That a diverse workforce is good for business is no longer a matter of debate. Study after study shows diversity improves innovation, broadens a company’s market reach and, close to the heart of every CFO and CEO, adds to the bottom line.
One of the most compelling of the recent studies comes from the world of venture capital where the goal, as the study authors point out, “is to choose and groom the companies that will yield the best possible outcomes.”
They found, “Venture capitalists are far more likely to partner with people if they share their gender or race. They’re also significantly more likely to collaborate with people if they share their educational background or a previous employer.”
But the result is that the more similar the VC and the portfolio company’s leadership, the less successful the outcome.
“Thriving in a highly uncertain competitive environment requires creative thinking in those areas, and the diverse collaborators were better equipped to deliver it,” the authors explain in their Harvard Business Review article.
Encouraged by the business case and spurred by sociocultural dynamics, companies of every size and in every industry are scrambling to diversify their workforce. As they do, they’re coming up against the same kind of discrimination that bedeviled the VCs. Like the VC investors, recruiters and hiring managers have a natural tendency to favor individuals of similar backgrounds and similar ethnicity and gender, creating an unintentional hurdle to diversity.
This kind of bias can be more insidious than outright discrimination because we are unaware of it. For that reason it is called implicit or unconscious bias.
Decades ago, the major orchestras of the world begin auditioning musicians behind screens to eliminate the bias of selection committees toward those they knew. Several went so far as to require candidates to wear certain type of footwear to eliminate the telltale sound of women’s heels.
Recognizing the potential for unconscious bias in candidate selection, our clients asked us about removing the photos some candidates included on their resume. Although not a common practice, especially in North America, enough resumes had pictures that companies worried they could influence candidate selection.

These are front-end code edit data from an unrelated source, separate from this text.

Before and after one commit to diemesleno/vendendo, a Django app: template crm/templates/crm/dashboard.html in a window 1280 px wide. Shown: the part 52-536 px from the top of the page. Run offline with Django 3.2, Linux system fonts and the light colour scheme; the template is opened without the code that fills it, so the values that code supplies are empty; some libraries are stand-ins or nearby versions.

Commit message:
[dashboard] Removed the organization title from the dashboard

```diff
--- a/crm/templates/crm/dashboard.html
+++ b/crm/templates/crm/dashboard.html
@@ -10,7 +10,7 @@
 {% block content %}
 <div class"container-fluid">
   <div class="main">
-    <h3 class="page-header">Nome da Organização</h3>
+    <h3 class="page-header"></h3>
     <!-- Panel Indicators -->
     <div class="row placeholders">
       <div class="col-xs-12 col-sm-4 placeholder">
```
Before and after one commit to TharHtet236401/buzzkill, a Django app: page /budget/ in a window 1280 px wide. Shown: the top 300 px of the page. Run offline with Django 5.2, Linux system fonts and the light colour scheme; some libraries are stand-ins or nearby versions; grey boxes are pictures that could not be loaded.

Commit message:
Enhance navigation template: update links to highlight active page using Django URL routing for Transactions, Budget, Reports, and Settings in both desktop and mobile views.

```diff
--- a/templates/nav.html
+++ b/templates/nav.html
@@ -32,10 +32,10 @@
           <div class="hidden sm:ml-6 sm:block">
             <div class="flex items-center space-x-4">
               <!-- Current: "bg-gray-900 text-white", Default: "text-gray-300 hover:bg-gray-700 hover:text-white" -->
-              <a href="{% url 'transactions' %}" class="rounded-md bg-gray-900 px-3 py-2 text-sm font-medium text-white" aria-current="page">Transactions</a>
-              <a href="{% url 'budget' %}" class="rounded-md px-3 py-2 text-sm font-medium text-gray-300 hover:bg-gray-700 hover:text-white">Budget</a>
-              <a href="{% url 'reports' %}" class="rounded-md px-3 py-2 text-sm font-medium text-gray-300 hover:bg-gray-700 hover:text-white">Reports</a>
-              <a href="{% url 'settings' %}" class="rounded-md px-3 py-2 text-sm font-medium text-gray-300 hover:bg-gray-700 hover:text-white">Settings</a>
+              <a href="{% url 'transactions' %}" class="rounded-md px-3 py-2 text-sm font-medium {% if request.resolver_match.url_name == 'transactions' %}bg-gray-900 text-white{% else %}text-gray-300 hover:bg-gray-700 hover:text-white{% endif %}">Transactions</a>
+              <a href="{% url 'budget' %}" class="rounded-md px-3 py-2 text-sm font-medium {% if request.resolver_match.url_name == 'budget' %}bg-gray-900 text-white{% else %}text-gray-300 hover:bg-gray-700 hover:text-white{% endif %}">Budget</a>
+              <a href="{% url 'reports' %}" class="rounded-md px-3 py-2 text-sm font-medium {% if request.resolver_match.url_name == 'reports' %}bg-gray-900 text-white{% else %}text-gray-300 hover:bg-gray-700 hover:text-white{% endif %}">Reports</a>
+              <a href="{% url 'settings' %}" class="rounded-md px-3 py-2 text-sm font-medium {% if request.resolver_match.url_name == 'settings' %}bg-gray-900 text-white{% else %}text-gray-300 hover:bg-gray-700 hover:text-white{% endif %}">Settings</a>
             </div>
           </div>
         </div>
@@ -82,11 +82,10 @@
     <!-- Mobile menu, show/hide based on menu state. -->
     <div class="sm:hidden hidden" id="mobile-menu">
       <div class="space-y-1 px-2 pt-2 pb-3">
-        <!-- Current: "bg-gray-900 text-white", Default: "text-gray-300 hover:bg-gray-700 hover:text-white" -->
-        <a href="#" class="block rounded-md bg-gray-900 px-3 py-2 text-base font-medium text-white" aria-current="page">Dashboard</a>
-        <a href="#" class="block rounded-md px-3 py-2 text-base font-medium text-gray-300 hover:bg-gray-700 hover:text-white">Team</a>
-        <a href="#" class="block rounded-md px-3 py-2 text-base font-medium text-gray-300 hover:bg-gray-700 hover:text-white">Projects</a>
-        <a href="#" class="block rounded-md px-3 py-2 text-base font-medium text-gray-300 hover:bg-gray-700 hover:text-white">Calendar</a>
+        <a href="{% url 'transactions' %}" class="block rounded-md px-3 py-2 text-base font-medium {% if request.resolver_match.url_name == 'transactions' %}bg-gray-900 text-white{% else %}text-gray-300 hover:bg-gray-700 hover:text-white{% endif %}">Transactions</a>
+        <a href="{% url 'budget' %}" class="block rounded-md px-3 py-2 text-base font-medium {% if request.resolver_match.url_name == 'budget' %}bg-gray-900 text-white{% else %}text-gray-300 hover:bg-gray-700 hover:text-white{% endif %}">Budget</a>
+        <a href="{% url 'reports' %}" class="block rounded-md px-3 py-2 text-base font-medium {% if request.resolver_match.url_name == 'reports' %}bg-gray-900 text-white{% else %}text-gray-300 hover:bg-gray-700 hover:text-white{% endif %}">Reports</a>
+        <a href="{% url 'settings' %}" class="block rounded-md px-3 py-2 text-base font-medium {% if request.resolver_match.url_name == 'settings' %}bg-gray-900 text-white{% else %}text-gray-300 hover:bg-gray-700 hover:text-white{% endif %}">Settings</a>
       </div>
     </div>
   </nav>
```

We all know a photo attracts our attention more than text, making it more likely for a first impression to be made on appearance rather than on the substance of the resume – experience, skills, background and the like.
So in a recent product update, we introduced a feature eliminating photos. This “blinding” is an important and powerful step to helping our partners improve the diversity of their recruiting process.
We are also working on other ways to anonymize a resume to eliminate telltale “footprints.”
More than a few studies have shown that resumes with Black sounding names are more likely to be passed over by recruiters. In one study, candidates with white sounding names were 50% more likely to receive an interview call than were identical resumes with Black sounding names.
When a similar study was done in 2013, recently graduated students with white sounding names had a 14% advantage in being called for an interview. For jobs that involved interacting with customers, the white resumes had a 28% advantage.
In a real world example, when the Space Telescope Science Institute fully anonymized the process for deciding who gets time on the Hubble telescope, women scientists came out ahead of their male counterparts for the first time in 18 years.
Visage is committed to creating a bias-free sourcing process. Removing photos is one step. As we explore others, we are also mindful of the importance of a diversified workforce. We know our partners – you – want to hire the best, most talented people and it doesn’t matter their race, color, religion, gender, sexual orientation or national origin.
Our sourcers know this and know their candidate search must be broad, diverse and inclusive. Diversity is itself an advantage.